RECORD SET below:

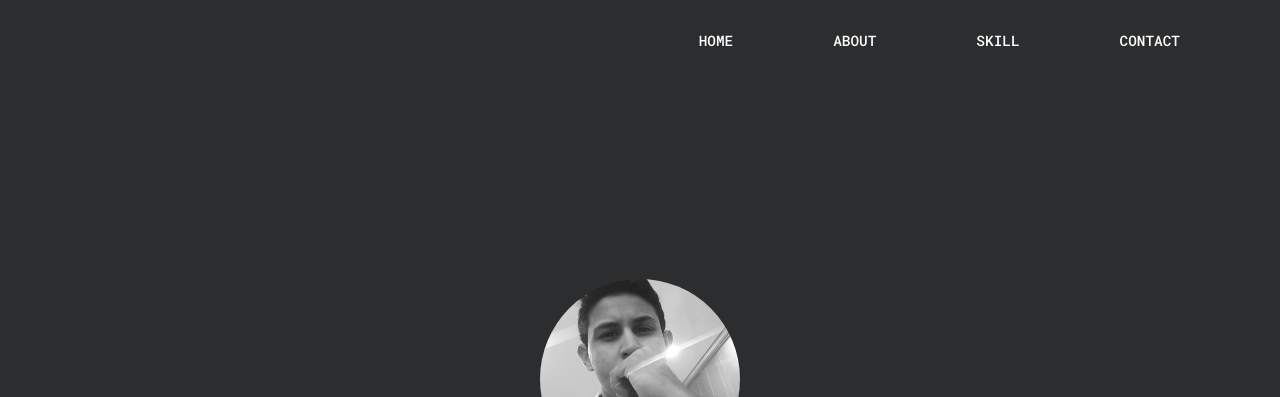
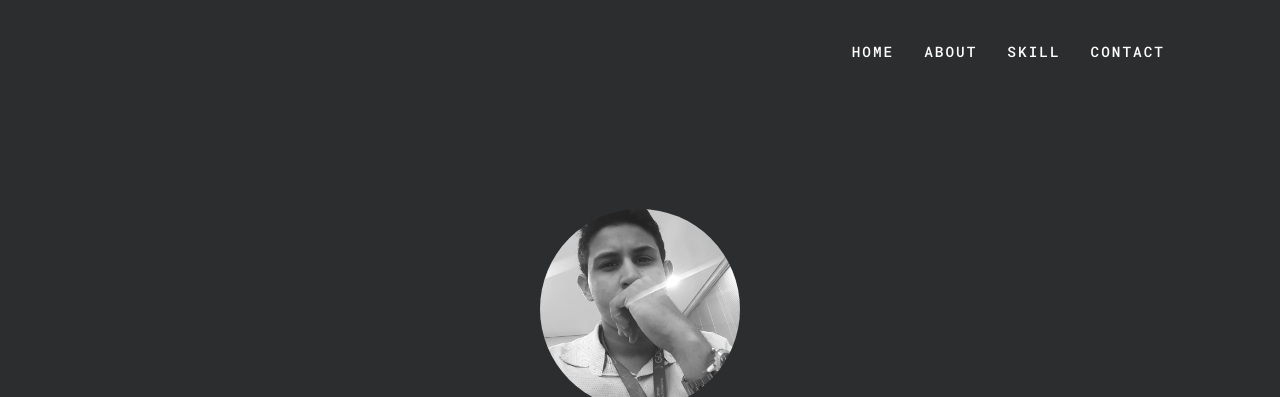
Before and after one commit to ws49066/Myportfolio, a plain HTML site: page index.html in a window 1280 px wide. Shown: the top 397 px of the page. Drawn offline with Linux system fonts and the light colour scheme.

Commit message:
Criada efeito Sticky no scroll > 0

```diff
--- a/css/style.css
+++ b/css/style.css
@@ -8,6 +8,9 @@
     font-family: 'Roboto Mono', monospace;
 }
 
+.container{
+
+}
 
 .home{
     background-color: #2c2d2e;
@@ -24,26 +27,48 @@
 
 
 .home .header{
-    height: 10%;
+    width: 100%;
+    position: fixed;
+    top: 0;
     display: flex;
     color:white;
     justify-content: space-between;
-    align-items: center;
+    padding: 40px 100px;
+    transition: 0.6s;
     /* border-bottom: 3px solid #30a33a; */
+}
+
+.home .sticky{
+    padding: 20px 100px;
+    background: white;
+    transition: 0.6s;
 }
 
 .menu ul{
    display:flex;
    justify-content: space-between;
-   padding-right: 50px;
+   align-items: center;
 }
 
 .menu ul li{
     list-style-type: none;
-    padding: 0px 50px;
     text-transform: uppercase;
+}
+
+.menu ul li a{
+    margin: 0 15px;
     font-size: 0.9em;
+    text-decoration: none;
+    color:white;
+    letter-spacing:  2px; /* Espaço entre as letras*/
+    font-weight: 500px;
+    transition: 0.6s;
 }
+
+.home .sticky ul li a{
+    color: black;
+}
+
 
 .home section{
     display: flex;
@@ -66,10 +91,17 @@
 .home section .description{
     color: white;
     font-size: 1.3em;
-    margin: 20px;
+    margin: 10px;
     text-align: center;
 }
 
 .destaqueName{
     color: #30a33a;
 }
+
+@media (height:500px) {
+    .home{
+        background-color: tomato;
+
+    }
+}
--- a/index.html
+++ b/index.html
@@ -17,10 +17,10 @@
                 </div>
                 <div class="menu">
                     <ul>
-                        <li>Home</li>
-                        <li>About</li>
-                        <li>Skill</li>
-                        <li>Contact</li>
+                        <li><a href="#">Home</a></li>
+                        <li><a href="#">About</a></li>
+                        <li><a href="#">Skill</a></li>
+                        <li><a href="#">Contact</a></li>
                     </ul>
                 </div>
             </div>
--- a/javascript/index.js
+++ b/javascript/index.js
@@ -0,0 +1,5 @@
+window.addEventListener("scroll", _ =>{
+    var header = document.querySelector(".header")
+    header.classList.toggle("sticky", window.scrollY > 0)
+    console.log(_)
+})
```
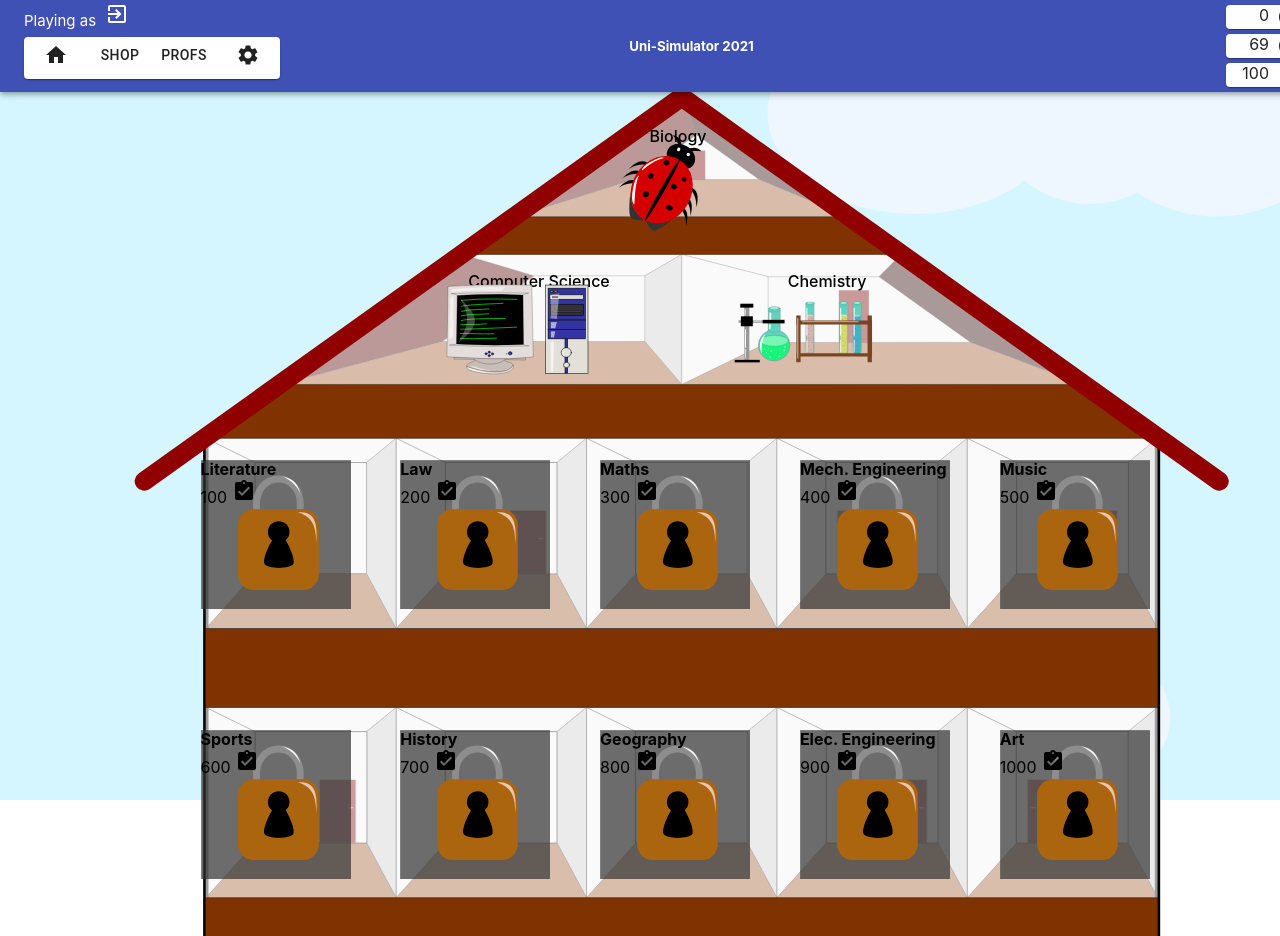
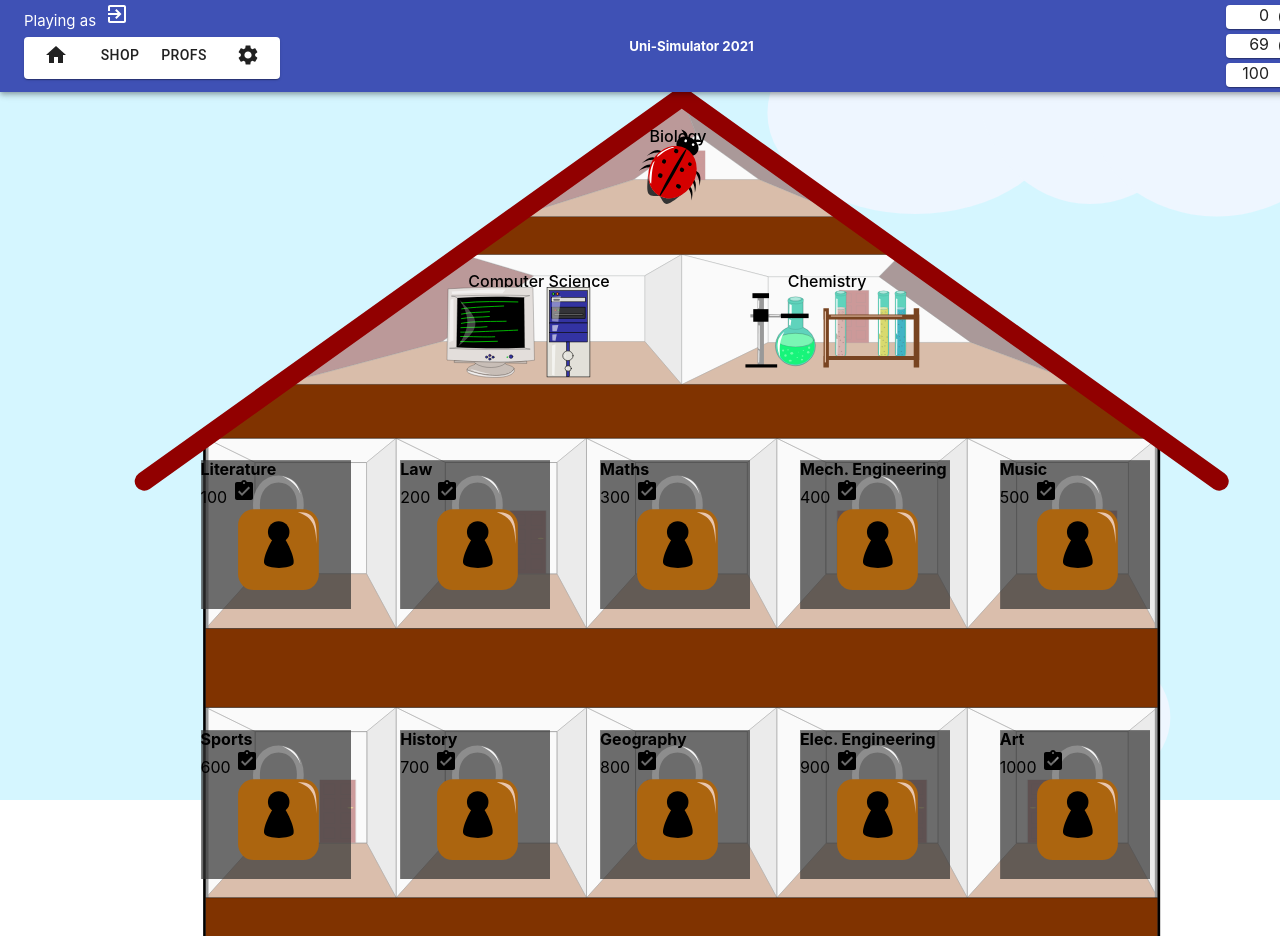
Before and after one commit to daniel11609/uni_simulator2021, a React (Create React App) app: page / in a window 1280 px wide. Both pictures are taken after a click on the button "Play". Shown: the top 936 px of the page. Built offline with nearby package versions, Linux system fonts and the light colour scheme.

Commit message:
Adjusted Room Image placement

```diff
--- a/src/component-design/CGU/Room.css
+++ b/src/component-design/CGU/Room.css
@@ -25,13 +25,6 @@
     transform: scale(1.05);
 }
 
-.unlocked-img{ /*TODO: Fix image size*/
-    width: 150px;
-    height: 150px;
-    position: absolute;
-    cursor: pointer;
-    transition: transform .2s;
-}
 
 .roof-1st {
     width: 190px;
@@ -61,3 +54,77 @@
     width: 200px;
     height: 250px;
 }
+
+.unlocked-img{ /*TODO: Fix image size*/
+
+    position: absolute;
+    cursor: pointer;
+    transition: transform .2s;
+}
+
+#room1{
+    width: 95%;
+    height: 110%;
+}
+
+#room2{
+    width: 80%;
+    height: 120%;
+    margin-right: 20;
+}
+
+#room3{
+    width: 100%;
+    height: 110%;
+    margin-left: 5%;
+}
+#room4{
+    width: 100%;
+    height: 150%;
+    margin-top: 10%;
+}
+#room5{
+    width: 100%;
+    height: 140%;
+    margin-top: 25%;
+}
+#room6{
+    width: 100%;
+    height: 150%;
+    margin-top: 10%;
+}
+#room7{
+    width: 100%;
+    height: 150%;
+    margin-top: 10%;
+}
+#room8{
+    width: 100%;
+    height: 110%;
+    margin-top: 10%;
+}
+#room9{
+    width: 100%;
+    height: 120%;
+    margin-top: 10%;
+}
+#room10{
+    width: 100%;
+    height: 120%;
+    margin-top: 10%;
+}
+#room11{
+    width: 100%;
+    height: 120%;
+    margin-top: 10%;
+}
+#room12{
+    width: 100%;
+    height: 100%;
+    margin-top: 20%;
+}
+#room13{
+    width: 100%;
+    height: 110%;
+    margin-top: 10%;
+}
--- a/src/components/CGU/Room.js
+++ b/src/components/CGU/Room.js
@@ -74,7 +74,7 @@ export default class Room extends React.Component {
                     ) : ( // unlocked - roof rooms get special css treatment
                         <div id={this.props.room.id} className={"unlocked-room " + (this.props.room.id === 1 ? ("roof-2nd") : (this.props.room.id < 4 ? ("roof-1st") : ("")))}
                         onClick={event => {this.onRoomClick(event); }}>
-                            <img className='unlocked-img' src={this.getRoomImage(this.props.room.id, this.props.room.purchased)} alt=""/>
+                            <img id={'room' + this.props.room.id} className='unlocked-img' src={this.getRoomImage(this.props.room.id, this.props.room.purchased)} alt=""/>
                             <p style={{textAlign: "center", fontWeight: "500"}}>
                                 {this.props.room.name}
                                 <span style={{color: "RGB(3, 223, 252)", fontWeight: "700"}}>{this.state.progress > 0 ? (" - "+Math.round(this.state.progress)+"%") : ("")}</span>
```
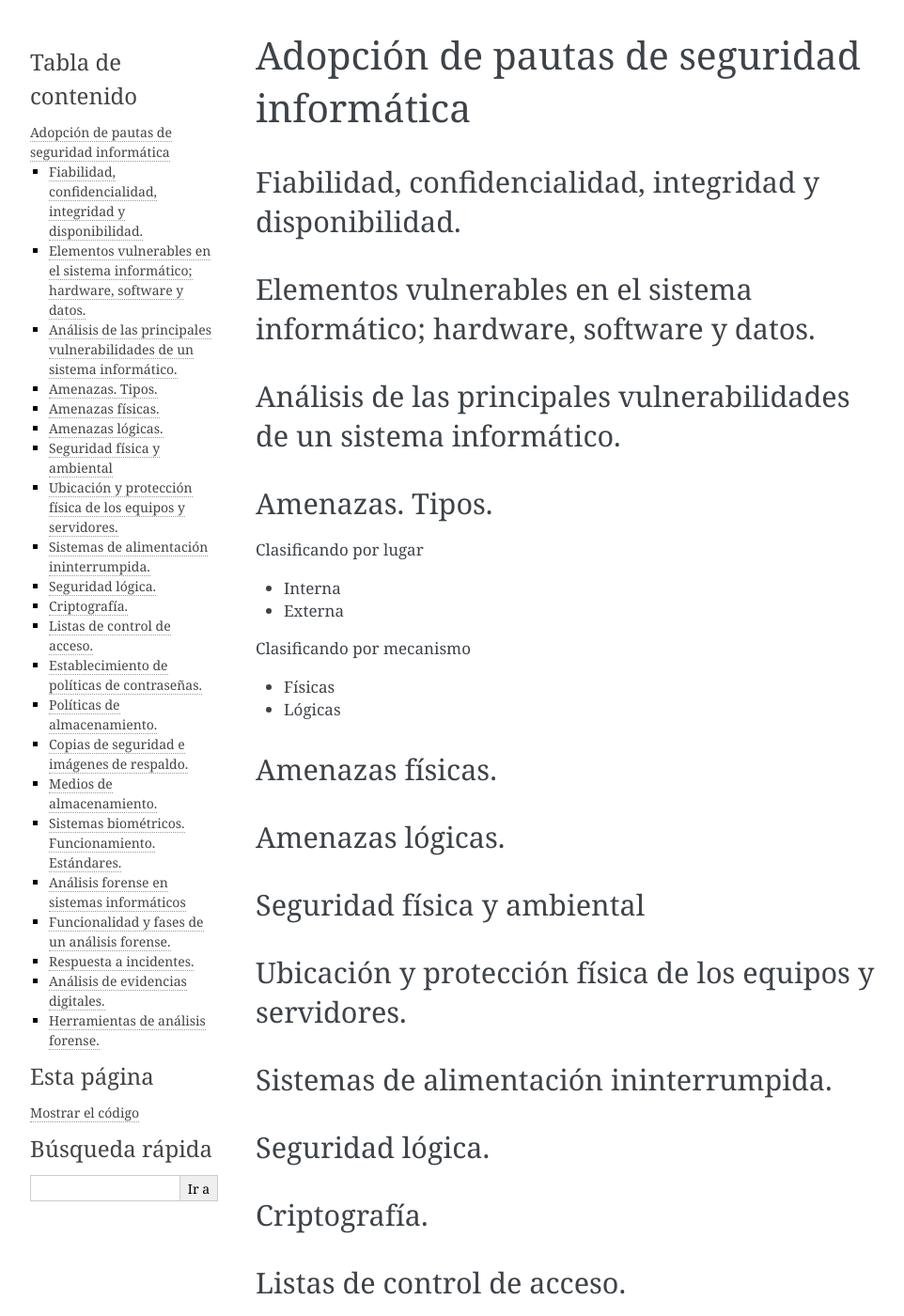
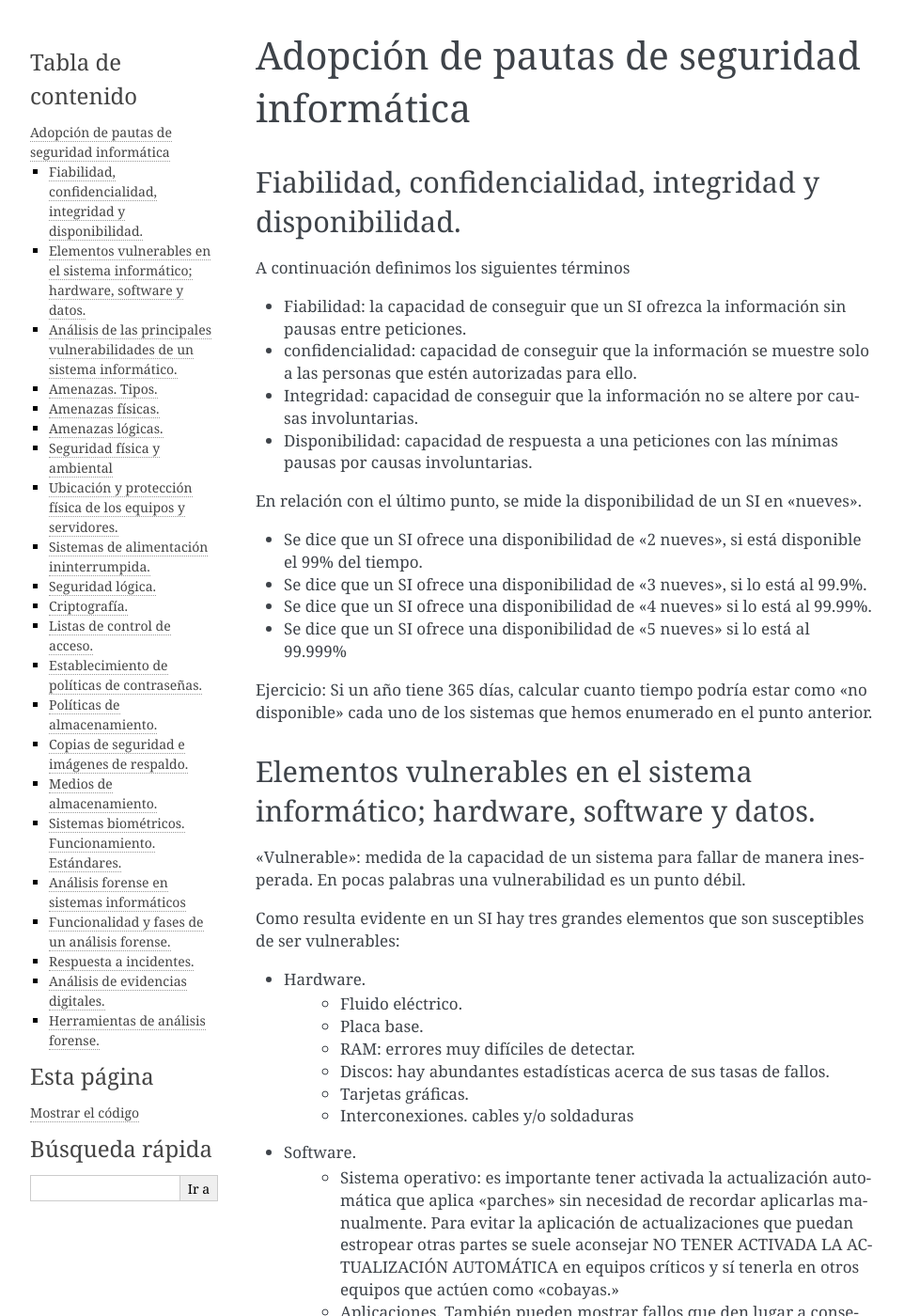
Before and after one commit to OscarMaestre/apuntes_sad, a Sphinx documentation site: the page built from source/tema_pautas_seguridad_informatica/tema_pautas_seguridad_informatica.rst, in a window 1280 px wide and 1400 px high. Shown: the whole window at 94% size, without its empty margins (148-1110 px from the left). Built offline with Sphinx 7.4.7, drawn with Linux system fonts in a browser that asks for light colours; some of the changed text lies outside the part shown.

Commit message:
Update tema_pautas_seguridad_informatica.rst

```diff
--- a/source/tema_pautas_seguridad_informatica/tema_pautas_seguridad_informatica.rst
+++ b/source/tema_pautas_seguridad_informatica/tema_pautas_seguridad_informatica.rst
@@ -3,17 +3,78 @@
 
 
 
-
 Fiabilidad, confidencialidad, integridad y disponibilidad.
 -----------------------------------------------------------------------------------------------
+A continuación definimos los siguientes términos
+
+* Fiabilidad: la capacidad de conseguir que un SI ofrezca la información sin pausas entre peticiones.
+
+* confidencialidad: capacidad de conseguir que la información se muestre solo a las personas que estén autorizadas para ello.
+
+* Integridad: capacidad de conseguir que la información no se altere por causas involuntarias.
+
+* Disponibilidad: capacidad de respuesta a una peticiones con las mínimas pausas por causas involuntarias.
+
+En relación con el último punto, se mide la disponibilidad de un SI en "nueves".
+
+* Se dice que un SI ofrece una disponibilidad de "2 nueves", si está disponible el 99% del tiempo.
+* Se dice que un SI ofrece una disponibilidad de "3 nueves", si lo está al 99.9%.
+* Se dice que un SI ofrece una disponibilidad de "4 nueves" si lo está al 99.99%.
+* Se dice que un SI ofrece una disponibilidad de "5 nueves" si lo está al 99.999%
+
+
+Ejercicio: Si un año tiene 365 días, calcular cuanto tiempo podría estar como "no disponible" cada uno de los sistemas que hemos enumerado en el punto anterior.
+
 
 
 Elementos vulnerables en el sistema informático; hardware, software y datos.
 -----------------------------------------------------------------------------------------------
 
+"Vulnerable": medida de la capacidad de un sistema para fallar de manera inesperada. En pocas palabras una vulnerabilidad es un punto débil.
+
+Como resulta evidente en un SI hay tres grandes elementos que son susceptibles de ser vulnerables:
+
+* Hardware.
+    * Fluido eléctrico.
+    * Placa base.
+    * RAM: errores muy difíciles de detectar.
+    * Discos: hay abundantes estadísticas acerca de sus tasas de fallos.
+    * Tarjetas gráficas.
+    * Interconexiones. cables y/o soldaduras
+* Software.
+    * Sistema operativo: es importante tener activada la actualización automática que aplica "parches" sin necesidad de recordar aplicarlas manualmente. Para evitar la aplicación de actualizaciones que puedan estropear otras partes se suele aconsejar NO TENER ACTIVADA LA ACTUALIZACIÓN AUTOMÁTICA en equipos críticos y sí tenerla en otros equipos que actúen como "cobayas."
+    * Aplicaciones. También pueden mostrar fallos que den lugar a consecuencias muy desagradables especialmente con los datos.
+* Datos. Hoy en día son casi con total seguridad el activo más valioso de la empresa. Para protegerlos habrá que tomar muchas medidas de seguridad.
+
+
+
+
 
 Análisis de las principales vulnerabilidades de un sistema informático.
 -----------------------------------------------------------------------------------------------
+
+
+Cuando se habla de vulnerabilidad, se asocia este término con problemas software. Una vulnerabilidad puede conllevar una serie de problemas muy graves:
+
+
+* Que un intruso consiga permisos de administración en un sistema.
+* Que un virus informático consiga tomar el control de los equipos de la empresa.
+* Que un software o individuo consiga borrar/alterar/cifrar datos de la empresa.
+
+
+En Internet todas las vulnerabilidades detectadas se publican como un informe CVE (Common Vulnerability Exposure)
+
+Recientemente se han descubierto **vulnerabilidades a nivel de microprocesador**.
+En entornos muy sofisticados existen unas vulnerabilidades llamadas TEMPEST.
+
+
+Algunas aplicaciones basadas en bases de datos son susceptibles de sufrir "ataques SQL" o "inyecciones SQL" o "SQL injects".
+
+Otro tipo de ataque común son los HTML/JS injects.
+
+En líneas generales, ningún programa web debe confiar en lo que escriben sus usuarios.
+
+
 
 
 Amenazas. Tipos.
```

End of RECORD SET.

> WORK TASK:
Each line holding the word "header" must be pulled from the records.

> EXERCISE OUTPUT:
 .home .header{
+    var header = document.querySelector(".header")
+    header.classList.toggle("sticky", window.scrollY > 0)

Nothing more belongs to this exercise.